In New York, André is sick with longing and regret, especially after a letter arrives from Peggy announcing that she and Arnold now have an accelerated wedding date. Hearing him strain to say the word “March” to Abigail was the second saddest moment of the episode. After much drinking alone and much reminiscing about his courtship while staring at Peggy’s portrait, André ventures to Rivington’s pub. He’s not alone for long, drawing the attention of his onetime sexual plaything, Philomena. “Did something happen in Philadelphia?” she asks and then draws the correct conclusion. “Imagine that: a woman stealing John André’s well-guarded heart. There is a cure for that sort of melancholy…”
Sure, why not, he reluctantly decides, though the always-observing Townsend watches him leave with Philomena. But some semi-passionate lovemaking can’t distract André from his aching heart. If he can’t have Peggy, he can at least pretend: He requests that Philomena style her hair exactly like Peggy’s — not a problem because she knows an expert in the Philadelphia style who’s new to Manhattan. Freddy!
Peggy grips a lock of André’s hair when she’s ravaged by Arnold; now André is reshaping his concubine to wear Peggy’s high roll. It’s all about the hair. Freddy is bound to write Peggy that André has taken up with a woman who’s wearing her style hair, and my guess is that her initial impulse will not be flattery — especially after Abigail reassured her that she was all he thought about.

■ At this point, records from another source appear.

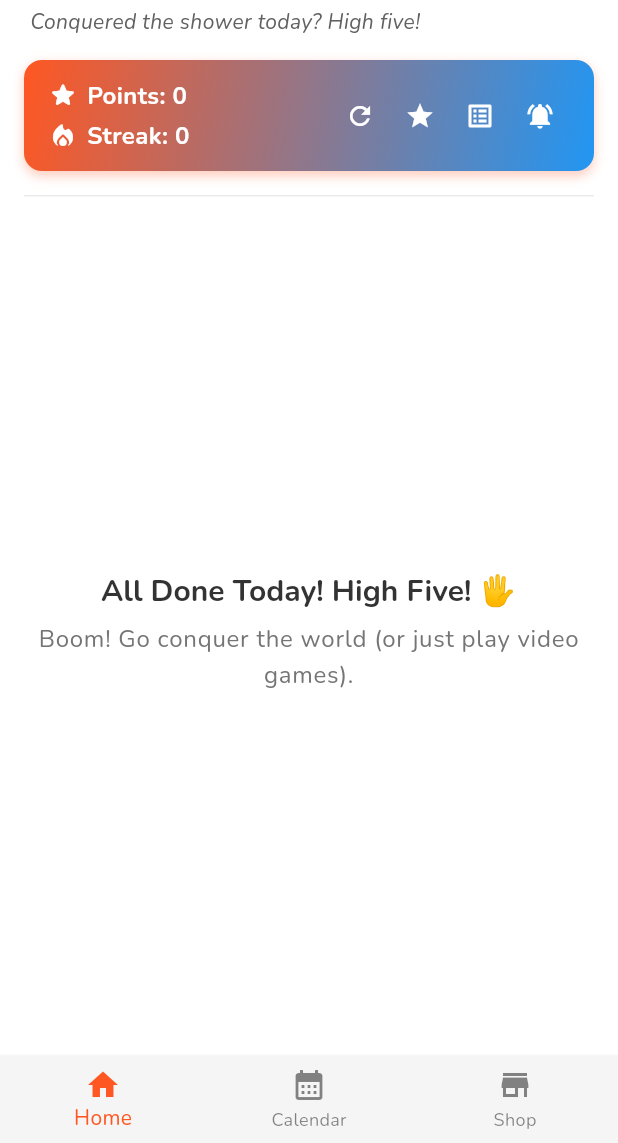
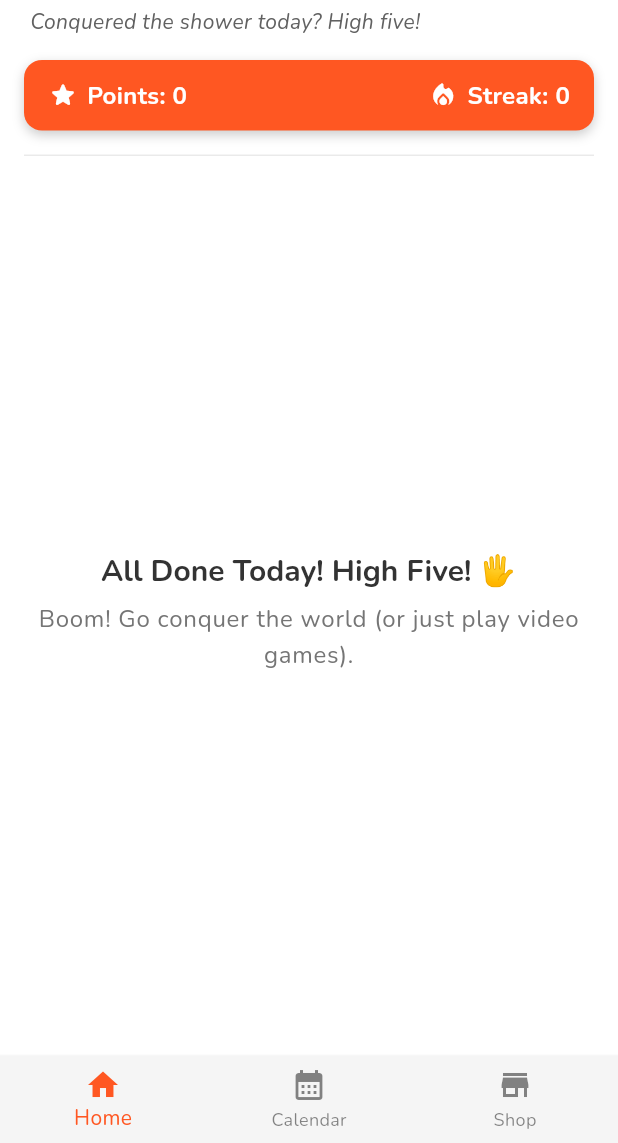
Before and after one commit to ChrisGreen89/rizzcheck, a Flutter app: the screen it shows after launch, on a phone screen of 412 x 824 dp, the part 93-1236 px from its top. Run offline on Flutter 3.47's test engine with Material 3 defaults, Android fonts, the phone set to English and light mode, and no system bars; our stand-ins replace confetti, equatable, flutter_local_notifications, google_fonts, shared_preferences, table_calendar and 1 more.

```diff
--- a/lib/providers/hygiene_provider.dart
+++ b/lib/providers/hygiene_provider.dart
@@ -153,9 +153,8 @@ class HygieneProvider with ChangeNotifier {
         await _notificationService
             .cancelNotification(NotificationService.urgentReminderId);
 
-        // Award points and mark date directly here
-        await _pointsService.awardDailyCompletionPoints();
-        await _pointsService.markDateAsCompleted(DateTime.now());
+        // Call the single method in PointsService that handles points AND streak
+        await _pointsService.recordDailyCompletion(DateTime.now());
       } else {
         print("DEBUG: Completion already processed for today ($todayString).");
       }
@@ -180,18 +179,13 @@ class HygieneProvider with ChangeNotifier {
 
       notifyListeners(); // Notify UI of the toggle change
 
-      // Check if ALL tasks are now completed AFTER notifying about the toggle
-      if (task.isCompleted && _areAllTasksCompleted()) {
-        print(
-            "DEBUG: All tasks completed for the day! Recording daily completion.");
-        _pointsService.recordDailyCompletion(DateTime.now());
-        // Optional: Add a delay before resetting tasks for the next day?
-        // Or handle reset elsewhere (e.g., start of day check)
-      }
+      // Call the correct method to check for daily completion
+      _checkAndHandleCompletion();
     }
   }
 
-  // Helper method to check if all tasks are completed
+  // Helper method to check if all tasks are completed (This is likely incorrect for daily points)
+  // Consider removing or renaming if not used elsewhere
   bool _areAllTasksCompleted() {
     // Use .every() for a concise check
     return _tasks.every((task) => task.isCompleted);
--- a/lib/screens/home_screen.dart
+++ b/lib/screens/home_screen.dart
@@ -175,7 +175,7 @@ class _HomeScreenState extends State<HomeScreen> {
                 children: [
                   ModernHeader(
                     dailyQuote: _dailyQuote,
-                    showDebugActions: true,
+                    showDebugActions: false,
                     homeScreenContext: buildContext,
                   ),
                   Expanded(
--- a/lib/widgets/modern_header.dart
+++ b/lib/widgets/modern_header.dart
@@ -225,26 +225,25 @@ class ModernHeader extends StatelessWidget {
           margin: const EdgeInsets.symmetric(horizontal: 16.0, vertical: 8.0),
           padding: const EdgeInsets.symmetric(horizontal: 16.0, vertical: 12.0),
           decoration: BoxDecoration(
-            // Replace solid color with a gradient
-            // color: Theme.of(context).colorScheme.primaryContainer,
+            // Replace gradient with solid color
+            color: Theme.of(context).colorScheme.primaryContainer,
+            /*
             gradient: LinearGradient(
               colors: [
                 Theme.of(context).colorScheme.primary, // Start color
                 Theme.of(context)
                     .colorScheme
                     .secondary, // End color (or primaryVariant, etc.)
-                // Example using variations:
-                // Theme.of(context).colorScheme.primary,
-                // Theme.of(context).colorScheme.primary.withOpacity(0.8),
               ],
               begin: Alignment.topLeft,
               end: Alignment.bottomRight,
             ),
+            */
             borderRadius: BorderRadius.circular(12.0),
             boxShadow: [
               BoxShadow(
-                // Adjust shadow color if needed to complement gradient
-                color: Theme.of(context).colorScheme.primary.withOpacity(0.3),
+                // Adjust shadow color for new background
+                color: Theme.of(context).colorScheme.shadow.withOpacity(0.2),
                 blurRadius: 6.0,
                 offset: const Offset(0, 3),
               ),
@@ -253,15 +252,12 @@ class ModernHeader extends StatelessWidget {
           child: Row(
             mainAxisAlignment: MainAxisAlignment.spaceBetween,
             children: [
-              // Column for Points and Streak on the left
-              Column(
-                crossAxisAlignment: CrossAxisAlignment.start,
-                children: [
+              // Points Row on the left
               Row(
                 children: [
                   Icon(Icons.star_rounded,
-                          // Ensure icon color contrasts with gradient
-                          color: Theme.of(context).colorScheme.onPrimary,
+                      // Ensure icon color contrasts with new background
+                      color: Theme.of(context).colorScheme.onPrimaryContainer,
                       size: 20),
                   const SizedBox(width: 6),
                   Text(
@@ -269,18 +265,24 @@ class ModernHeader extends StatelessWidget {
                     style: TextStyle(
                       fontSize: 16,
                       fontWeight: FontWeight.bold,
-                          // Ensure text color contrasts with gradient
-                          color: Theme.of(context).colorScheme.onPrimary,
+                      // Ensure text color contrasts with new background
+                      color: Theme.of(context).colorScheme.onPrimaryContainer,
                     ),
                   ),
                 ],
               ),
-                  const SizedBox(height: 4),
+
+              // Row for Streak and potential Debug Buttons on the right
+              Row(
+                mainAxisSize: MainAxisSize.min,
+                children: [
+                  // Streak Row
                   Row(
                     children: [
                       Icon(Icons.local_fire_department_rounded,
-                          // Ensure icon color contrasts with gradient
-                          color: Theme.of(context).colorScheme.onPrimary,
+                          // Ensure icon color contrasts with new background
+                          color:
+                              Theme.of(context).colorScheme.onPrimaryContainer,
                           size: 20),
                       const SizedBox(width: 6),
                       Text(
@@ -288,25 +290,30 @@ class ModernHeader extends StatelessWidget {
                         style: TextStyle(
                           fontSize: 16,
                           fontWeight: FontWeight.bold,
-                          // Ensure text color contrasts with gradient
-                          color: Theme.of(context).colorScheme.onPrimary,
+                          // Ensure text color contrasts with new background
+                          color:
+                              Theme.of(context).colorScheme.onPrimaryContainer,
                         ),
                       ),
                     ],
                   ),
-                ],
-              ),
-              // Conditionally display Debug Action Buttons
+
+                  // Conditionally display Debug Action Buttons (with spacing)
                   if (showDebugActions)
-                Row(
+                    Padding(
+                      padding: const EdgeInsets.only(
+                          left: 8.0), // Add spacing before buttons
+                      child: Row(
                         mainAxisSize: MainAxisSize.min,
                         children: [
                           IconButton(
                             icon: const Icon(Icons.refresh),
                             tooltip: 'Reset State (Debug)',
                             iconSize: 20,
-                      // Ensure icon color contrasts with gradient
-                      color: Theme.of(context).colorScheme.onPrimary,
+                            // Ensure icon color contrasts with new background
+                            color: Theme.of(context)
+                                .colorScheme
+                                .onPrimaryContainer,
                             visualDensity: VisualDensity.compact,
                             onPressed: () {
                               _showResetConfirmationDialog(context);
@@ -316,7 +323,10 @@ class ModernHeader extends StatelessWidget {
                             icon: const Icon(Icons.star),
                             tooltip: 'Set Streak (Debug)',
                             iconSize: 20,
-                      color: Theme.of(context).colorScheme.onPrimary,
+                            // Ensure icon color contrasts with new background
+                            color: Theme.of(context)
+                                .colorScheme
+                                .onPrimaryContainer,
                             visualDensity: VisualDensity.compact,
                             onPressed: () {
                               _showSetStreakDialog(context);
@@ -326,22 +336,31 @@ class ModernHeader extends StatelessWidget {
                             icon: const Icon(Icons.list_alt),
                             tooltip: 'Check Pending Notifications (Debug)',
                             iconSize: 20,
-                      color: Theme.of(context).colorScheme.onPrimary,
+                            // Ensure icon color contrasts with new background
+                            color: Theme.of(context)
+                                .colorScheme
+                                .onPrimaryContainer,
                             visualDensity: VisualDensity.compact,
-                      onPressed: () => _checkPendingNotifications(context),
+                            onPressed: () =>
+                                _checkPendingNotifications(context),
                           ),
                           IconButton(
                             icon: const Icon(Icons.notifications_active),
                             tooltip: 'Send Test Notification (Debug)',
                             iconSize: 20,
-                      color: Theme.of(context).colorScheme.onPrimary,
+                            // Ensure icon color contrasts with new background
+                            color: Theme.of(context)
+                                .colorScheme
+                                .onPrimaryContainer,
                             visualDensity: VisualDensity.compact,
                             onPressed: () => _sendTestNotification(context),
                           ),
                         ],
+                      ),
                     )
-              else // Ensure the Row doesn't take up space if actions are hidden
-                const SizedBox.shrink(),
+                  // Don't need SizedBox.shrink() here as the parent Row handles alignment
+                ],
+              ),
             ],
           ),
         ),
```
Also changed, not shown: 1 other file. Lines whose indentation alone changed are shown as unchanged.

Three beautiful women, five lost boys. Perhaps the men will win and lose the war, but the women might be the real field generals.